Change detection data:
▬▬▬▬▬▬▬▬▬▬
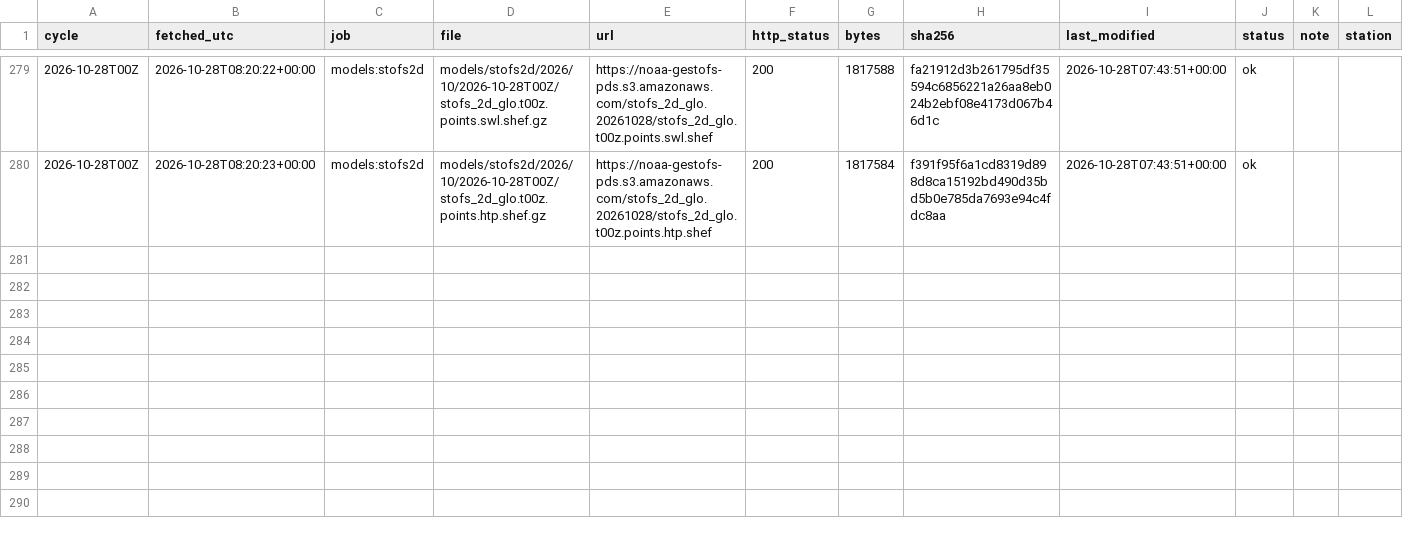
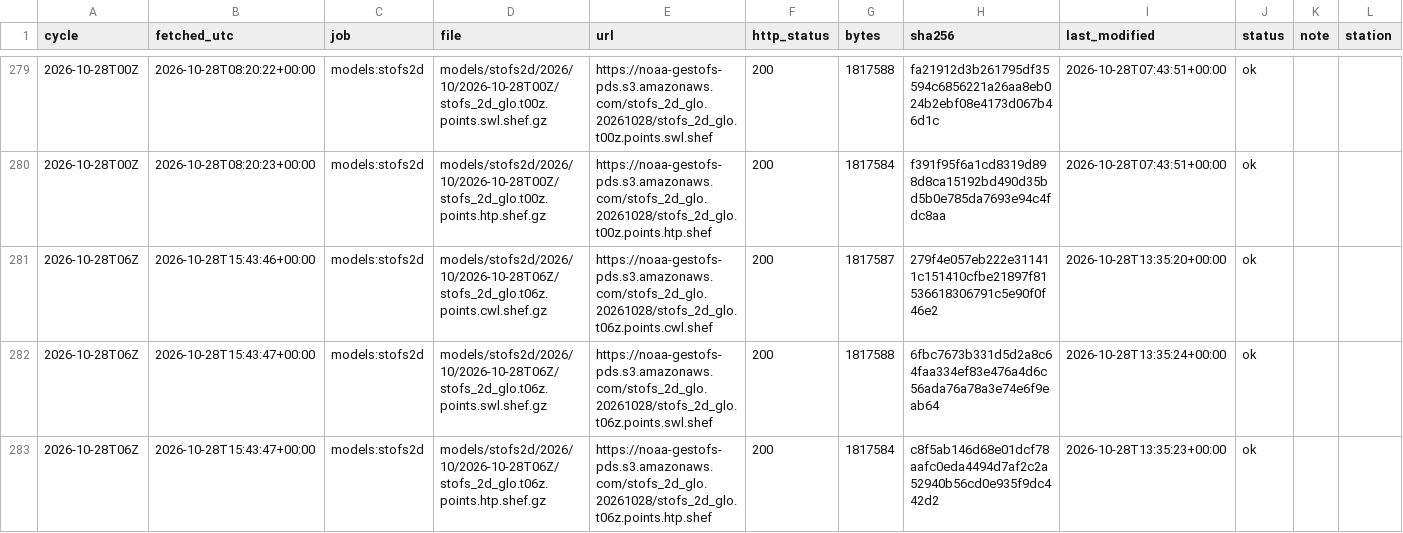
Before and after one commit to DerekLoftis/tidewatch_archive, a CSV file: data/index/models_stofs2d/2026-10.csv, drawn as a sheet; only a part is shown, gaps mark what is left out; rows hold the shown columns only; the diff names each change by its address in the sheet, - before the commit and + after, or states it on an @@ line.

```diff
--- a/data/index/models_stofs2d/2026-10.csv
+++ b/data/index/models_stofs2d/2026-10.csv
+row 281: 2026-10-28T06Z | 2026-10-28T15:43:46+00:00 | models:stofs2d | models/stofs2d/2026/10/2026-10-28T06Z/stofs_2d_glo.t06z.points.cwl.shef.gz | https://noaa-gestofs-pds.s3.amazonaws.com/stofs_2d_glo.20261028/stofs_2d_glo.t06z.points.cwl.shef | 200 | 1817587 | 279f4e057eb222e311411c151410cfbe21897f81536618306791c5e90f0f46e2 | 2026-10-28T13:35:20+00:00 | ok
+row 282: 2026-10-28T06Z | 2026-10-28T15:43:47+00:00 | models:stofs2d | models/stofs2d/2026/10/2026-10-28T06Z/stofs_2d_glo.t06z.points.swl.shef.gz | https://noaa-gestofs-pds.s3.amazonaws.com/stofs_2d_glo.20261028/stofs_2d_glo.t06z.points.swl.shef | 200 | 1817588 | 6fbc7673b331d5d2a8c64faa334ef83e476a4d6c56ada76a78a3e74e6f9eab64 | 2026-10-28T13:35:24+00:00 | ok
+row 283: 2026-10-28T06Z | 2026-10-28T15:43:47+00:00 | models:stofs2d | models/stofs2d/2026/10/2026-10-28T06Z/stofs_2d_glo.t06z.points.htp.shef.gz | https://noaa-gestofs-pds.s3.amazonaws.com/stofs_2d_glo.20261028/stofs_2d_glo.t06z.points.htp.shef | 200 | 1817584 | c8f5ab146d68e01dcf78aafc0eda4494d7af2c2a52940b56cd0e935f9dc442d2 | 2026-10-28T13:35:23+00:00 | ok
```
Also changed, not shown: data/index/models/2026-10.csv, data/index/models_cbofs/2026-10.csv, 8 other files.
▬▬▬▬▬▬▬▬▬▬
_Problem requirements_
List the lines of the records where "shown" occurs.

_Result_
Before and after one commit to DerekLoftis/tidewatch_archive, a CSV file: data/index/models_stofs2d/2026-10.csv, drawn as a sheet; only a part is shown, gaps mark what is left out; rows hold the shown columns only; the diff names each change by its address in the sheet, - before the commit and + after, or states it on an @@ line.
Also changed, not shown: data/index/models/2026-10.csv, data/index/models_cbofs/2026-10.csv, 8 other files.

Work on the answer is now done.